This year marks the first time in over 10 years that E3 has been open to the general public. While a small number of general admission tickets have always been offered for a high price. This year the ESA decided to take a stab at opening the event to the public and 15,000 tickets were released for the public. These tickets were pulled from press and industry polls, and as a result, many industry and press folks did not get in to the event. Instead large numbers of the public (who paid handsomely for the privilege) are currently mobbing the LACC.

Last year at E3 I had the fantastic chance to rub elbows with giants, I was on the same (uncrowded) floor as Hideo Kojima, Cliff Bleszinski, and countless other executives, developers, and journalists. We were all part of the same industry and as a result all of us were connected. E3 was the Promised Land, both for developers and journalist, and perhaps that rosy view of it is partly to blame for why the public is disappointed. They expected an experience like I had last year, where you could walk around play AAA games, and see famous figures from the industry,  and maybe eat, and drink with them. But, that didnt happen.

Overcrowding, long lines, and a general distaste with the handling of crowds seem to have combined with a public for years have been told that E3 is a magic land, and left many gamers disappointed. After a lackluster attendance and an honestly quiet show floor last year, the ESA seemingly had little choice but to open up the doors to public. But, based on the fan and industry reaction it may be time to reconsider at the very least the number of public tickets sold.

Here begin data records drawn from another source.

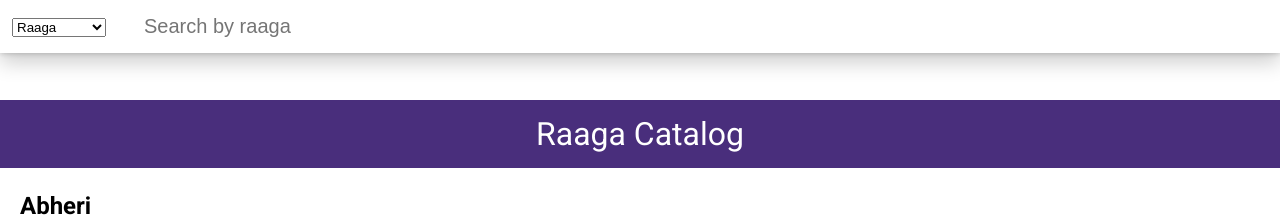
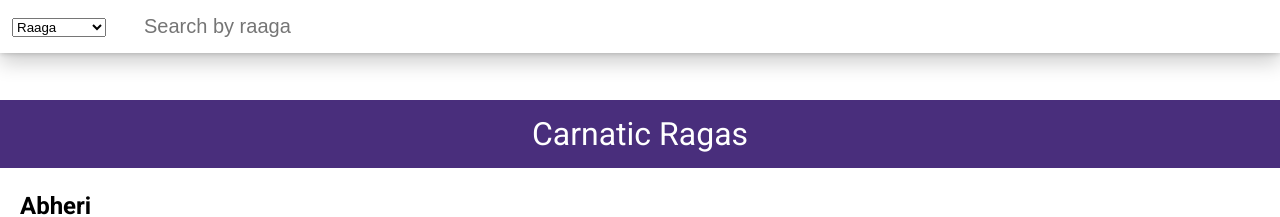
Before and after one commit to rammiramesh2000/carnatic-ragas, a React (Create React App) app: page / in a window 1280 px wide. Shown: the top 217 px of the page. Built offline with nearby package versions, Linux system fonts and the light colour scheme.

Commit message:
change website name

```diff
--- a/public/index.html
+++ b/public/index.html
@@ -2,13 +2,13 @@
 <html lang="en">
   <head>
     <!-- Global site tag (gtag.js) - Google Analytics -->
-  <script async src="https://www.googletagmanager.com/gtag/js?id=UA-170222563-1"></script>
+    <script async src="https://www.googletagmanager.com/gtag/js?id=UA-170222563-2"></script>
     <script>
       window.dataLayer = window.dataLayer || [];
       function gtag(){dataLayer.push(arguments);}
       gtag('js', new Date());
 
-    gtag('config', 'UA-170222563-1');
+      gtag('config', 'UA-170222563-2');
     </script>
     <meta charset="utf-8">
     <meta name="viewport" content="width=device-width, initial-scale=1">
@@ -23,7 +23,7 @@
       work correctly both with client-side routing and a non-root public URL.
       Learn how to configure a non-root public URL by running `npm run build`.
     -->
-    <title>Raaga Catalog</title>
+    <title>Carnatic Ragas</title>
   </head>
   <body>
     <div id="root"></div>
--- a/src/ListSongs.js
+++ b/src/ListSongs.js
@@ -114,7 +114,7 @@ class ListSongs extends Component {
         </div>
       <div className="list-songs">
         <div className="list-songs-title">
-          <h1>Raaga Catalog</h1>
+          <h1>Carnatic Ragas</h1>
         </div>
         <div className="list-songs-content">
           <div>
```
Lines whose indentation alone changed are shown as unchanged.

Below is a collection of Tweets from Day 1 and the start of day 2 from a variety of both press and non-press folks expressing just how crowded E3 is, and more than a few questioning if E3 should even continue if its going to be like this. Even large vendors like Razer and Nintendo’s twitter feeds were abuzz with photos of packed wall to wall people. This is an extremely rare event as companies, especially those like Razer, tend to offer little to no comment on these things as a matter of policy. While there were crowded places last year, nothing like what I am seeing now happened.


I very much enjoyed Holly Green’s article E3 Is Too Crowded Now (And That Sucks) and have to say that of the points she makes are quite good. In particular I want to point out

“Are the booths in South Hall like that this year? Hard to say. I couldn’t get close enough to tell.”

The south hall is where last year I enjoyed a couple of free drinks from some of the larger booths, where there was space for interviews, and where I spent time when I just needed to cool off. To hear that its so much more crowded this year than last, even when Nintendo, Sony, and Microsoft are in the North Hall, is to say the least disheartening.

So what do we do about this ESA? Well I have a few suggestions. The first (and probably easiest) is to simply spit the con, keeping the early day or two days closed and opening the rest to the public. This gives journalists, industry people, and buyers time to see what they need and still lets the public in to the same convention. This is how Gamescom does it, and its easier for the developers and companies because they don’t have to set up twice.

The second option is to simply create a new convention. This has actually been done before . The Entertainment for all convention in 2007 and 2008 was a pre-PAX attempt at doing this. Reviving this convention (which had 18K attend it in 2007) would return E3 to its roots, a trade show, and allow the ESA to establish a strong second presence in the convention market. This convention ended up being a flop, and only went on for two years, but the market is much different now than it was 10 year ago.

Personally I don’t care which avenue the ESA chooses but even before the end of day 1 it was clear that the current strategy wasn’t going to work. E3 has long been the shining beacon on the hill of the games industry. So, I understand that the public also wants to be able to get a piece of that, but for the ESA’s core mission of “serving the business and public affairs needs of companies that publish computer and video games for video game consoles”  to continue to be fulfilled consumers need to take a back seat, to industry, at least for a little while.